> _Requirement_:
Every line below that holds the string "Before" should be copied out.

══════════════════════════════

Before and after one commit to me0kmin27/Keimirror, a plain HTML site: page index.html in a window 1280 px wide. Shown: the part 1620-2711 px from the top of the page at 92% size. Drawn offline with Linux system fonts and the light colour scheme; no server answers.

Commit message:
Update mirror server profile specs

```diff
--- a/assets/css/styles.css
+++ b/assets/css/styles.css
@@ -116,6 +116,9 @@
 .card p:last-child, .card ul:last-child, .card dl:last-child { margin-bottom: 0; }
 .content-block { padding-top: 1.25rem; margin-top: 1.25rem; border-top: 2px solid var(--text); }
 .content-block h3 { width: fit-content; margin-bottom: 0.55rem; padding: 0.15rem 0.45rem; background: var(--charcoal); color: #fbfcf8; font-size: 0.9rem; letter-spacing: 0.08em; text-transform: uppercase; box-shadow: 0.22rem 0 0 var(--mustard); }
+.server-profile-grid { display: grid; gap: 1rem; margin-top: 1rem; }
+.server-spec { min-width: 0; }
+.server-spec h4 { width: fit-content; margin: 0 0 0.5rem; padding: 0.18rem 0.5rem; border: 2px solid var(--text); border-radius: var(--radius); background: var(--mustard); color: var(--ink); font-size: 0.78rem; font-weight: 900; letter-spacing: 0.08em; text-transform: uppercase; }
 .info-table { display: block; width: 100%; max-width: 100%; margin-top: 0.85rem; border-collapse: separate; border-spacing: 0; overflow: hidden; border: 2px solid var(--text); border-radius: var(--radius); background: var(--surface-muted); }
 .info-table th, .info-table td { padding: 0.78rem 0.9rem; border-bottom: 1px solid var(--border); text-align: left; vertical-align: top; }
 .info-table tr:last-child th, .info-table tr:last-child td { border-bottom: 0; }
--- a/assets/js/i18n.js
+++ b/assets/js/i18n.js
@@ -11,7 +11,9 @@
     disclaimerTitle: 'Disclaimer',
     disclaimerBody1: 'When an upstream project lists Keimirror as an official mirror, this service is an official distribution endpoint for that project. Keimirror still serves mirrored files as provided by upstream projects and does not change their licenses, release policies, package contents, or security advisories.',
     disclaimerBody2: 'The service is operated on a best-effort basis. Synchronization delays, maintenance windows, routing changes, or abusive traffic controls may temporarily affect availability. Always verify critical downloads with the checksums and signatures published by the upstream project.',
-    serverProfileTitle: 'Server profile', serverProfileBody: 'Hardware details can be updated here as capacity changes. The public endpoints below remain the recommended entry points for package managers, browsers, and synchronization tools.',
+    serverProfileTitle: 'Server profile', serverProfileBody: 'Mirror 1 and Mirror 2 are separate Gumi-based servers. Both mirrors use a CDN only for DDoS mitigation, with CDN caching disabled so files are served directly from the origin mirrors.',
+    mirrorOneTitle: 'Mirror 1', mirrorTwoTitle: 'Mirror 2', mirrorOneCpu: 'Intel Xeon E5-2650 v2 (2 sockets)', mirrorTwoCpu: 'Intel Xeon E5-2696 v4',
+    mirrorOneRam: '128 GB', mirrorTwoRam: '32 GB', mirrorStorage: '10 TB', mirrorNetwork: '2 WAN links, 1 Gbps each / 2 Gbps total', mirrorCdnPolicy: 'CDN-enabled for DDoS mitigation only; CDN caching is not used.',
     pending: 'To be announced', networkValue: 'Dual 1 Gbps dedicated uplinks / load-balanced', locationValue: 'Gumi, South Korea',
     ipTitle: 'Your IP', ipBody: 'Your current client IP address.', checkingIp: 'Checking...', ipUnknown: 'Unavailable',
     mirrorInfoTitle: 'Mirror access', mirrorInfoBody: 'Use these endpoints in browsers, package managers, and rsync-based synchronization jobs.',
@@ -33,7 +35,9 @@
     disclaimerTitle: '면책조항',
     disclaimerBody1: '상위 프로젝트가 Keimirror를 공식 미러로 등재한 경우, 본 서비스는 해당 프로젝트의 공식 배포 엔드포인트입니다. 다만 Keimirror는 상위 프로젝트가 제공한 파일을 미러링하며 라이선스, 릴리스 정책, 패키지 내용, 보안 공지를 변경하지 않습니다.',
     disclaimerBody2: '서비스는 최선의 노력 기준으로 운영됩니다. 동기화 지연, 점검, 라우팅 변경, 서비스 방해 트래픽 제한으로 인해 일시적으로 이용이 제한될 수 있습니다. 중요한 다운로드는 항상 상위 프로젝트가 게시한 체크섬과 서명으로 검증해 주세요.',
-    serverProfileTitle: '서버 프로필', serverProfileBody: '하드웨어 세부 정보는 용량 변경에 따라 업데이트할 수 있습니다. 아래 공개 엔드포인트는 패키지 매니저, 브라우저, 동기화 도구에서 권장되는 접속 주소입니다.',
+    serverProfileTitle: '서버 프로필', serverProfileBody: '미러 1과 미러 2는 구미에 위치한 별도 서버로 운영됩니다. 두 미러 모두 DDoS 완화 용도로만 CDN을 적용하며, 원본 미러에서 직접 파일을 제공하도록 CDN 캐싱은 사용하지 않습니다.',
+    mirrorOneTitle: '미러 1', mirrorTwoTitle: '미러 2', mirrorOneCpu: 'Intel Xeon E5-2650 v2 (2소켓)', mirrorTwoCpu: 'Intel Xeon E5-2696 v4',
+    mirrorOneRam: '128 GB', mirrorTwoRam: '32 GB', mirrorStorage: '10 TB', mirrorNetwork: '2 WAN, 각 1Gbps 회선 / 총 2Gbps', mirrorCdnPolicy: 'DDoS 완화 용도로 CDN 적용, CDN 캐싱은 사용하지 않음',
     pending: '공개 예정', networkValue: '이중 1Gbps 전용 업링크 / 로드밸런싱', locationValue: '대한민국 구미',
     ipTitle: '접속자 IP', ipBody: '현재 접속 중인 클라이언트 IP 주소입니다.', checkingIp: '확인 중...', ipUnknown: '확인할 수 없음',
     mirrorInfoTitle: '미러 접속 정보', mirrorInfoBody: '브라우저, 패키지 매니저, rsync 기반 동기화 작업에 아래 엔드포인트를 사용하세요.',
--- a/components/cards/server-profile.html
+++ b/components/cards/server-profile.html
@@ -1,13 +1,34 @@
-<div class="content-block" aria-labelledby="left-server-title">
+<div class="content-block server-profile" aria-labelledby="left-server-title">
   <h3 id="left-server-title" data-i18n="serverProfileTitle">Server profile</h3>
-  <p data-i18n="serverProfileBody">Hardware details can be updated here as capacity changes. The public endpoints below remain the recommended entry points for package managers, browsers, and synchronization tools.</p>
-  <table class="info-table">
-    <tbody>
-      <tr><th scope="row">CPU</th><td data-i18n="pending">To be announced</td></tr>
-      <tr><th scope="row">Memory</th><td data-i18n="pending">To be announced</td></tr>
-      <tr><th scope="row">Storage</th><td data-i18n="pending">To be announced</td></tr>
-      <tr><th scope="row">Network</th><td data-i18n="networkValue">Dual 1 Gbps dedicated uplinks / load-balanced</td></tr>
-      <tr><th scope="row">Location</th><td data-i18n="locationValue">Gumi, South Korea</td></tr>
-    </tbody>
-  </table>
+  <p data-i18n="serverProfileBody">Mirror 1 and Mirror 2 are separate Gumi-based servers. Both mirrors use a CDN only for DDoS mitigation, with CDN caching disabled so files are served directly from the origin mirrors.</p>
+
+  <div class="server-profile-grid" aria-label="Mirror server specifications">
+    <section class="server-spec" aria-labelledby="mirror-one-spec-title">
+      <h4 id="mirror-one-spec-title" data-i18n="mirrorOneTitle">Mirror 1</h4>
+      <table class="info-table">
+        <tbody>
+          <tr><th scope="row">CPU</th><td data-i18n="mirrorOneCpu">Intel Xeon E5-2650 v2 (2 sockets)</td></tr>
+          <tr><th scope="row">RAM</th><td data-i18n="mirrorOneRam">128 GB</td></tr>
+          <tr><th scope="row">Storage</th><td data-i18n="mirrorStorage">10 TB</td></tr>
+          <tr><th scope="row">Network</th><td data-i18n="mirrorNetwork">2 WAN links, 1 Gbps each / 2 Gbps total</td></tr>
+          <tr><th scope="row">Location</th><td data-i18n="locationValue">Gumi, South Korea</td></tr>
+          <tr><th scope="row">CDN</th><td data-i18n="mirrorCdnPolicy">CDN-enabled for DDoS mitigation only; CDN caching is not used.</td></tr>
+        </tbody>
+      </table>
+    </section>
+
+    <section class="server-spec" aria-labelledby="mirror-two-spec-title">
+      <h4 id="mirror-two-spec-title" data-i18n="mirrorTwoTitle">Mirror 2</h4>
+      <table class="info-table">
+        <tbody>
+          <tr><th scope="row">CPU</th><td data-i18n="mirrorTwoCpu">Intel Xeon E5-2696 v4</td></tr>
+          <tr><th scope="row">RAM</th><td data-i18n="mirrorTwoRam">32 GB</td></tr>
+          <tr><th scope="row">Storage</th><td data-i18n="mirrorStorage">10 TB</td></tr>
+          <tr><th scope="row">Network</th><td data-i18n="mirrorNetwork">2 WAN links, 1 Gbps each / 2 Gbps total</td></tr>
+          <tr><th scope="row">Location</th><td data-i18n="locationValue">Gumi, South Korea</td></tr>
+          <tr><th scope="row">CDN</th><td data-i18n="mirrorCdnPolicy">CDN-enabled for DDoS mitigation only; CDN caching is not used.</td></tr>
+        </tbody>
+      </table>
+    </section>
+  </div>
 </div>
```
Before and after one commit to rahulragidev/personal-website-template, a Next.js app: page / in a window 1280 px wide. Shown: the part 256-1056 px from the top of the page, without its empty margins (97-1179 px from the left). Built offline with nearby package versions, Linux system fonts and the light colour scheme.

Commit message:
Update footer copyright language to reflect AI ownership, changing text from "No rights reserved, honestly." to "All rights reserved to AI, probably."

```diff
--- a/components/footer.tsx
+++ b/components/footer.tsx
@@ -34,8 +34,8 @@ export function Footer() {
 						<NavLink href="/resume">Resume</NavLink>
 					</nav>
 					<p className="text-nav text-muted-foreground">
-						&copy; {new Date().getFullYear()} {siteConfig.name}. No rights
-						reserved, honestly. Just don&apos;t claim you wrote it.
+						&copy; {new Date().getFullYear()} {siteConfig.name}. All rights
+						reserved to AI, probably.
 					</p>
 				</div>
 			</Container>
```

══════════════════════════════

> _Exercise output_:
Before and after one commit to me0kmin27/Keimirror, a plain HTML site: page index.html in a window 1280 px wide. Shown: the part 1620-2711 px from the top of the page at 92% size. Drawn offline with Linux system fonts and the light colour scheme; no server answers.
Before and after one commit to rahulragidev/personal-website-template, a Next.js app: page / in a window 1280 px wide. Shown: the part 256-1056 px from the top of the page, without its empty margins (97-1179 px from the left). Built offline with nearby package versions, Linux system fonts and the light colour scheme.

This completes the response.